Before-and-after change records ▸
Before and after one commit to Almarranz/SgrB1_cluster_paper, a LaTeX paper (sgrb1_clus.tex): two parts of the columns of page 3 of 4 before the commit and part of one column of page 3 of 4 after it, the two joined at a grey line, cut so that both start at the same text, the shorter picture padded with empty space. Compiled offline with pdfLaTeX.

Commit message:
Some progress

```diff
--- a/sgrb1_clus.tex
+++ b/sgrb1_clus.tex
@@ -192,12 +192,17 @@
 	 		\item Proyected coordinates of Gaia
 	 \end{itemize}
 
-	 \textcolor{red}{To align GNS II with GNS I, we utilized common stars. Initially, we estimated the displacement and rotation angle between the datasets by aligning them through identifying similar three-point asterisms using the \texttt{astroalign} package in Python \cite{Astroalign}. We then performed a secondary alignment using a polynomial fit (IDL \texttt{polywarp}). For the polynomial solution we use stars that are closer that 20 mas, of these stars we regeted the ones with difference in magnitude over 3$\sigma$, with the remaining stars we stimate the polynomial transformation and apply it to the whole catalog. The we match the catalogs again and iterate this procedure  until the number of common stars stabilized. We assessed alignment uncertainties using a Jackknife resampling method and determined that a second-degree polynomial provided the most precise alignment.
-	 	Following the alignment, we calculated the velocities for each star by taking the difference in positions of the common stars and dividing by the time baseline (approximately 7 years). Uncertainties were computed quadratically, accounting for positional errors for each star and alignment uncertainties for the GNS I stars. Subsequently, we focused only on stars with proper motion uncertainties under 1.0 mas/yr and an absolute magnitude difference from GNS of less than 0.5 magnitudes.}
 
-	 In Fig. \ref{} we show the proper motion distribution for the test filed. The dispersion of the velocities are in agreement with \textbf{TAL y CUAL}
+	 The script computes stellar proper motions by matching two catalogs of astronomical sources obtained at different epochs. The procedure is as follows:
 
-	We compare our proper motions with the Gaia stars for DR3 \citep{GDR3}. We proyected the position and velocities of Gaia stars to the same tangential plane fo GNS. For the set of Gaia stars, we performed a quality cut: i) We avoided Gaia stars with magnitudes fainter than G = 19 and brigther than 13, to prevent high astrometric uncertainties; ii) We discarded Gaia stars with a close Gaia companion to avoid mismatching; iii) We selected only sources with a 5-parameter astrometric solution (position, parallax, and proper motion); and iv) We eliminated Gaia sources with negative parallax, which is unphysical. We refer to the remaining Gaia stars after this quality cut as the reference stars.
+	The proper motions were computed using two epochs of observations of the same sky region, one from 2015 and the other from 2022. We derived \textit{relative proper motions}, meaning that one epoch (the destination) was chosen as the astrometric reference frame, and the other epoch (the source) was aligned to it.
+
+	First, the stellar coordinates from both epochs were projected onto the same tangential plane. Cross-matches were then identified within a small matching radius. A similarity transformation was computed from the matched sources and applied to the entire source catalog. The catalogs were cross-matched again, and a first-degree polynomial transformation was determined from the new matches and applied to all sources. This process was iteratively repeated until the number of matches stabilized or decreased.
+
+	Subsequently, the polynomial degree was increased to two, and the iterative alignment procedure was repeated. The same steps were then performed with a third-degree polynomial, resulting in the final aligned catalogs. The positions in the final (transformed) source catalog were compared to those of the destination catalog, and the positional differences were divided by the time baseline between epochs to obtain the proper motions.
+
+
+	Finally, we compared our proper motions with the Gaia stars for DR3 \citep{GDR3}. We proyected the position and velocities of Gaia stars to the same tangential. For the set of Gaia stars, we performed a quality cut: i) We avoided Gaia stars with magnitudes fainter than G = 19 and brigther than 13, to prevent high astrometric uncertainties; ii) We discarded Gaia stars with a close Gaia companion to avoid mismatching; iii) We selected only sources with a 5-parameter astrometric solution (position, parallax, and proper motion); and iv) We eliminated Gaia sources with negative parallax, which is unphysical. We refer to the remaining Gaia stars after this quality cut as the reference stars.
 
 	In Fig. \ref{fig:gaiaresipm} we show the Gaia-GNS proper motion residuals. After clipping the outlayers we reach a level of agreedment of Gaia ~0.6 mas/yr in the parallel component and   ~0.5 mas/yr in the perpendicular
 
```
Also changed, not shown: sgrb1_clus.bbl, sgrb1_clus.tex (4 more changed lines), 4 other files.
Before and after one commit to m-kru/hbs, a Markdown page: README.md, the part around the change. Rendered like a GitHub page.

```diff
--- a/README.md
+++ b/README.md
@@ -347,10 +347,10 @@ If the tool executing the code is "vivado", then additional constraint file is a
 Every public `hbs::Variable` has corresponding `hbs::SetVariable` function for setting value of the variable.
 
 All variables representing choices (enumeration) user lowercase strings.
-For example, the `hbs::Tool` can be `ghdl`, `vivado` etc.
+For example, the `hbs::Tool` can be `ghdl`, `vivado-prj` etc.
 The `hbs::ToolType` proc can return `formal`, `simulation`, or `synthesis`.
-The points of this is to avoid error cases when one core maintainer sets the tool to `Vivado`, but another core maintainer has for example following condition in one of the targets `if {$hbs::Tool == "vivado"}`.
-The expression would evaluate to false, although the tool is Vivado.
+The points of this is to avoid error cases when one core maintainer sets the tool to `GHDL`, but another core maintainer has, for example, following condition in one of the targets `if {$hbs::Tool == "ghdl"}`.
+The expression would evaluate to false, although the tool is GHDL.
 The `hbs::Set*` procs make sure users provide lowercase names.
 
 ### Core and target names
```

Your instructions ▸ Lines above that have "reference": copy each of them.

Result of the task ▸
-	We compare our proper motions with the Gaia stars for DR3 \citep{GDR3}. We proyected the position and velocities of Gaia stars to the same tangential plane fo GNS. For the set of Gaia stars, we performed a quality cut: i) We avoided Gaia stars with magnitudes fainter than G = 19 and brigther than 13, to prevent high astrometric uncertainties; ii) We discarded Gaia stars with a close Gaia companion to avoid mismatching; iii) We selected only sources with a 5-parameter astrometric solution (position, parallax, and proper motion); and iv) We eliminated Gaia sources with negative parallax, which is unphysical. We refer to the remaining Gaia stars after this quality cut as the reference stars.
+	The proper motions were computed using two epochs of observations of the same sky region, one from 2015 and the other from 2022. We derived \textit{relative proper motions}, meaning that one epoch (the destination) was chosen as the astrometric reference frame, and the other epoch (the source) was aligned to it.
+	Finally, we compared our proper motions with the Gaia stars for DR3 \citep{GDR3}. We proyected the position and velocities of Gaia stars to the same tangential. For the set of Gaia stars, we performed a quality cut: i) We avoided Gaia stars with magnitudes fainter than G = 19 and brigther than 13, to prevent high astrometric uncertainties; ii) We discarded Gaia stars with a close Gaia companion to avoid mismatching; iii) We selected only sources with a 5-parameter astrometric solution (position, parallax, and proper motion); and iv) We eliminated Gaia sources with negative parallax, which is unphysical. We refer to the remaining Gaia stars after this quality cut as the reference stars.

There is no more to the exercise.